Mulled wine may be the ultimate party drink. It perfumes your home and entices your visitors as they enter. It gets them to participate (they have to choose what to put in their glasses before they ladle in the hot wine) and it is not so alcohol heavy (especially after it has been simmering for awhile) that people get reeling drunk quickly, as with shots or hard liquor offerings. You could make a mulled cider the same way without the brandy to offer a non-alcoholic version but to get everyone in the holiday spirit, we serve spiced wine.
Whatever you call it – glogg, gluhwein, vin chaud or mulled wine, it is basically wine mixed with spices and sugar and some citrus fruit and heated.
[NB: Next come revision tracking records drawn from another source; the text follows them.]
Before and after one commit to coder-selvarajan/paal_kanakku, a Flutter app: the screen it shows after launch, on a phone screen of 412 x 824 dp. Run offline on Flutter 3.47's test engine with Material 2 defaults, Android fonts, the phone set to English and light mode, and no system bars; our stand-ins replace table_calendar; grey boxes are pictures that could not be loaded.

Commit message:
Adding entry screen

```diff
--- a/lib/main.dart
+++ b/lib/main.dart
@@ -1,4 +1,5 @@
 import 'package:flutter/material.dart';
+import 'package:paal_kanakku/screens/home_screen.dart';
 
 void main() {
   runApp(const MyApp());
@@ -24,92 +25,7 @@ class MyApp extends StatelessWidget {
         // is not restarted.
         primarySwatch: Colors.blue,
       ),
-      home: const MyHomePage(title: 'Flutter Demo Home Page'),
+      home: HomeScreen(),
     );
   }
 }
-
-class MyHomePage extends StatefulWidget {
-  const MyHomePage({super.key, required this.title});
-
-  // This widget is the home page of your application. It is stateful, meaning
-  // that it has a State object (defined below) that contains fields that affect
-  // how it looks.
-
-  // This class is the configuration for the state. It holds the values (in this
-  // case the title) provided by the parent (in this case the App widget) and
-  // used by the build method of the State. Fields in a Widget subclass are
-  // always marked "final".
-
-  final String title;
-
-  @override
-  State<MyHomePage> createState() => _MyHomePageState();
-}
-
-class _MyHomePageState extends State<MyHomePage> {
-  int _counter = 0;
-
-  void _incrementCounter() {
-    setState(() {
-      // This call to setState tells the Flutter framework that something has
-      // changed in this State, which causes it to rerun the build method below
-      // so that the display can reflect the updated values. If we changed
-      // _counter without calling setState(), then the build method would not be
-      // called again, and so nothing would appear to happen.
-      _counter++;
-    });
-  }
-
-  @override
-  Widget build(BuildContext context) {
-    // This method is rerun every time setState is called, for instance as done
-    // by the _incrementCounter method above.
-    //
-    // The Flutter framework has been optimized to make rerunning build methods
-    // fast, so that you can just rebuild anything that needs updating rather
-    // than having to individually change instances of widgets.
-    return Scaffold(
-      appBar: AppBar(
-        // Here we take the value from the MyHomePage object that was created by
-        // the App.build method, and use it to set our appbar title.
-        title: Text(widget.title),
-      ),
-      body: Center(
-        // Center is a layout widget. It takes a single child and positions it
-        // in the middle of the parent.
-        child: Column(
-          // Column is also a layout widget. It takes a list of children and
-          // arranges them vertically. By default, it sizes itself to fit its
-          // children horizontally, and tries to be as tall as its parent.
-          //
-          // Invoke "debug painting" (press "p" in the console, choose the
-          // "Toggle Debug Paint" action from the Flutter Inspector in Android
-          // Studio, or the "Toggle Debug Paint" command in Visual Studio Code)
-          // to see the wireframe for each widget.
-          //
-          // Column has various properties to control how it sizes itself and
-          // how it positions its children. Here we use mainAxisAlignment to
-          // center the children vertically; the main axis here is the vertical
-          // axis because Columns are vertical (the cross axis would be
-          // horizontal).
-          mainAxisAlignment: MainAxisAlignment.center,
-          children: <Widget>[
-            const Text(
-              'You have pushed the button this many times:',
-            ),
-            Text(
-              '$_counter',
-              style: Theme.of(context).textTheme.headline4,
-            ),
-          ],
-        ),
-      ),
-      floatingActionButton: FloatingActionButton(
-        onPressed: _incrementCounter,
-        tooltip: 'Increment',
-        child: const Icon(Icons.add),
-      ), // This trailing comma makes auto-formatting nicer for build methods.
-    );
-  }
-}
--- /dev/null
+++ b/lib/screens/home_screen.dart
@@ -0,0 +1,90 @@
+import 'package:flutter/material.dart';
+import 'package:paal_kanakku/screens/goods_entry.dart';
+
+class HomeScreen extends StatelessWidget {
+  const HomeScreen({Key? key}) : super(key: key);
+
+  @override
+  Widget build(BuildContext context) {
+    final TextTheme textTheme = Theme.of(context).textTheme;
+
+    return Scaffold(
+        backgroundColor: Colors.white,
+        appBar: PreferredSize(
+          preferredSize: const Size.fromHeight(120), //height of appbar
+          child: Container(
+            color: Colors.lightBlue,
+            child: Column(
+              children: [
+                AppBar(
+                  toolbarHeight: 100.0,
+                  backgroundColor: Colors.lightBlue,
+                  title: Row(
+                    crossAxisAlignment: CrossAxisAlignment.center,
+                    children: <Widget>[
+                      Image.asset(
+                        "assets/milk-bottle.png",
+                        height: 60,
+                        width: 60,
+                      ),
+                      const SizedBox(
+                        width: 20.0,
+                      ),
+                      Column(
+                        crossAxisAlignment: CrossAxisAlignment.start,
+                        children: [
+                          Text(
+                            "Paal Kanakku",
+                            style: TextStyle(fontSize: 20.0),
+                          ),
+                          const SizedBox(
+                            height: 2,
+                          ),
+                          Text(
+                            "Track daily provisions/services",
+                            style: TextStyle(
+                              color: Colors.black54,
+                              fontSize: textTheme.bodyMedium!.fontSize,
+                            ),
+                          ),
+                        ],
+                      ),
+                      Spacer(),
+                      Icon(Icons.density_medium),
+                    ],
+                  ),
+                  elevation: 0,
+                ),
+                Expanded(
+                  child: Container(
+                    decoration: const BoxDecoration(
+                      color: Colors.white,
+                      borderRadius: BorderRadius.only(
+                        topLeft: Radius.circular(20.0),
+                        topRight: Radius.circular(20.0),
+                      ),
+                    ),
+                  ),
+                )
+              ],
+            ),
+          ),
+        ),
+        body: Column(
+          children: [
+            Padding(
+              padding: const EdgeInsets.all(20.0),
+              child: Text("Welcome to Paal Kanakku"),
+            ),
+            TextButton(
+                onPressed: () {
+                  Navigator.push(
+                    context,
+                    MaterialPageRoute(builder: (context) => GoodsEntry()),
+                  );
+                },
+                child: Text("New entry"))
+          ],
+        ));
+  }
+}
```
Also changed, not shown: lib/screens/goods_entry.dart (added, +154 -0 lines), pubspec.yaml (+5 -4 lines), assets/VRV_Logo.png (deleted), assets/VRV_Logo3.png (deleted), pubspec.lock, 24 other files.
The recipe is easy and the ingredients are not expensive. You can choose any reasonably priced red wine – yes, even gallon jug wine, like Gallo or Carlo Rossi burgundy, will do – this is not the time to pull out your best bottle! You want fruit-forward wine – Burgundy, Merlot, Tempranillo, Zinfandel, Primitivo, Shiraz or a red blend will all work. Simmering, never boiling, is key so you don’t turn your wine into vinegar. I’ve read of people using a slow cooker to hold their mulled wine at temperature (a hot plate or a rice cooker might work, too, but please – not if it is non-stick). Since we don’t have a slow cooker, I just keep it over a very low flame on the stove.
Set out bowls of sliced oranges, blanched slivered almonds, cinnamon sticks, raisins and chopped dried apples, apricots, pineapple or crystallized ginger (or whatever add-in you like). We use ceramic mugs but paper hot cups will work fine. This recipe was shared with me by my friend and mentor, the wonderful potter and teacher James Makins, who used to serve it at his holiday sales. Not only did it make his loft smell great but it relaxed people, got them mingling and, perhaps, encouraged sales – win win. Jim said he first drank glogg in Finland in 1970, on a trip with Byron Temple, and then got a recipe for it from his dorm mother, Signe Carlestrom, at Cranbrook. Now he makes it from an amalgam of online posts and his memory. His tip was to make it in advance so it can steep, even up to a year ahead, refrigerated, of course. Jim’s recipe called for 3 gallons of Burgundy but I have reduced the recipe to accommodate the current 1.5 liter bottles and 3 liter jugs of Hearty Burgundy available and it has always been sufficient. Try it at your next winter gathering and see if it doesn’t warm up the crowd!
Simmer until fragrant:
- 3 liters burgundy (or similar) wine
- 1 cup orange juice
- 2 sliced oranges
- 1 cup sugar
- Handful of cinnamon sticks
- Handful of whole cloves
- Handful of cardamom seeds
When ready to serve, add 1-2 cups brandy (or something similar like Grand Marnier, Cognac or Cointreau) and keep warm over a low heat.
Serve with raisins, blanched almonds and your choice of add-ins.
Makes 20+ servings